Having just finished nearly all of the John Le Carré novels, I thought I would turn to something just as dystopian (Le Carré's are not in that genre, even though sometimes they feel that way) but more fun. The future inundation of the planet sounded like a good time. So I went with a promising title, After the Flood, by Kassandra Montag. Unfortunately, I can’t recommend it. The drama is a little Hallmark Special for me, and the world building is lovely but not at all realistic. The world’s seas would not be this clean and clear and full of fish this soon after flooding a planet filled with oil wells and rusting cars, not to mention nuclear plants … well, why go on. And remember that even now we have floating islands of plastics roaming the seas. But then I’m only about halfway through, so maybe they can still encounter one. Maybe a floating continent or two? At the moment they are noodling south along the Andes, looking for trading colonies and nearly running aground on the smaller peaks. Life goes on.
I’ll finish reading it, but I won’t put a review on Amazon. There are people out there who might enjoy it. I can see that. I’m still looking for an *interesting* dystopian book dealing with the catastrophic changes that will come with climate change and different human responses to it. Fiction. Any suggestions?
The other one, the bathroom book, is Eric Cline’s 1177 BC: The Year Civilization Collapsed, is lots of fun for those of us who can’t resist ancient history.

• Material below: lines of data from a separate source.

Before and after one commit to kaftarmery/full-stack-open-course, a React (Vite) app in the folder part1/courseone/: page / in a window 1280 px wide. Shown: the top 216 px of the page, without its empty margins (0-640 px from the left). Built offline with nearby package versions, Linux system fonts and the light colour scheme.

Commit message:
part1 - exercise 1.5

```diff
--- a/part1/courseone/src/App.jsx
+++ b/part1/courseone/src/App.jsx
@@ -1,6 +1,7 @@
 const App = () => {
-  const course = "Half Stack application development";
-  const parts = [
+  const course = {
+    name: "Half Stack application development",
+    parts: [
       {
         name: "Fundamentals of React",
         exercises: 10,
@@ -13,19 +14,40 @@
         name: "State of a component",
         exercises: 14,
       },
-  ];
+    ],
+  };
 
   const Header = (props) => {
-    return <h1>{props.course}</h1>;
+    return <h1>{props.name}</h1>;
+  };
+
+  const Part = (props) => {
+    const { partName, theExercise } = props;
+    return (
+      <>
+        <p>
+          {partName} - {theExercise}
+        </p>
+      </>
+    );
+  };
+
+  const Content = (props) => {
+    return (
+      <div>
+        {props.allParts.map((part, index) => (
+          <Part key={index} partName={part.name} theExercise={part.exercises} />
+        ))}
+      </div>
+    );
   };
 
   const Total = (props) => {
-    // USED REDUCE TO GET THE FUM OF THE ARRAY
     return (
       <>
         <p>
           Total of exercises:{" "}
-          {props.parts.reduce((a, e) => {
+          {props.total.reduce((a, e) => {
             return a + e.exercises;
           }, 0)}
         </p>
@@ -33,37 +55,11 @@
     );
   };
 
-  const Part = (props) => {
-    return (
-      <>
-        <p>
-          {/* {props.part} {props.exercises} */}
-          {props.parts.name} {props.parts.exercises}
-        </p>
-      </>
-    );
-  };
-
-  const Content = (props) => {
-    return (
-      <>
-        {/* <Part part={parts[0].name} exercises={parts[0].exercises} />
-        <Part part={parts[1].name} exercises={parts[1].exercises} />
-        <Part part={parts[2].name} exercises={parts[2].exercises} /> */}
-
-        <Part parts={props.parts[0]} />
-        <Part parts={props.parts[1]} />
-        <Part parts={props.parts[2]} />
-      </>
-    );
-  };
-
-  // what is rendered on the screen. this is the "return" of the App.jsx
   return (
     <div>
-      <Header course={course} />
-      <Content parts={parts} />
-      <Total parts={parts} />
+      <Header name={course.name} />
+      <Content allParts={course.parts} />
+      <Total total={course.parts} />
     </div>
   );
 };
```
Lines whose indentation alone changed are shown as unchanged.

It is not, as I at first feared, a fictionalization of an imagined history, as the title might imply. It is, instead, a meticulous look at the letters sent between monarchs of the ancient world, letters chiseled onto clay tablets and baked before sending, letters which describe a world of international trade, diplomatic missions, and marriages between the nations of Egypt, Crete, the Myceneans, and the Hittite Empire.
Say to Nibmuareya [Amenhotep III], the king of Egypt, my brother: Thus [says] Tushratta, the king of Mitanni, your brother. For me, all goes well. For you, may all go well. For Kelu-Hepa [your wife], may all go well. For your household, for your wives, for your sons, for your magnates [chief men], for your warriors, for your horses, for your chariots, and in your country, may all go very well …
I herewith send you 1 chariot, 2 horses, 1 male attendant, 1 female attendant, from the booty from the land of Hatti. As the greeting gift of my brother, I send you 5 chariots, 5 teams of horses. And as the greeting gift of Kelu-Hepa, my sister, I send her 1 set of gold toggle-pins, 1 set of gold earrings 1 gold masu-ring, and a scent container that is full of ‘sweet oil.’
There are many such letters that date from the 15th to the 12th centuries B.C. that were found in the ruins of cities destroyed sometime after 1177 B.C. These, together with marine archaeology carried out on various shipwrecks that date to those centuries and archaeological excavations carried out at the various sites which were active cultural centers during that time, paint a vivid picture of people who lived, acted, and communicated in ways that we can understand today.
They are, in other words, us.
And, like us, there were weaknesses in their systems, in their networks, that could not stand against an enemy that even we know only as the Sea Peoples. I still have half of the book to go. I wonder if Cline has an answer.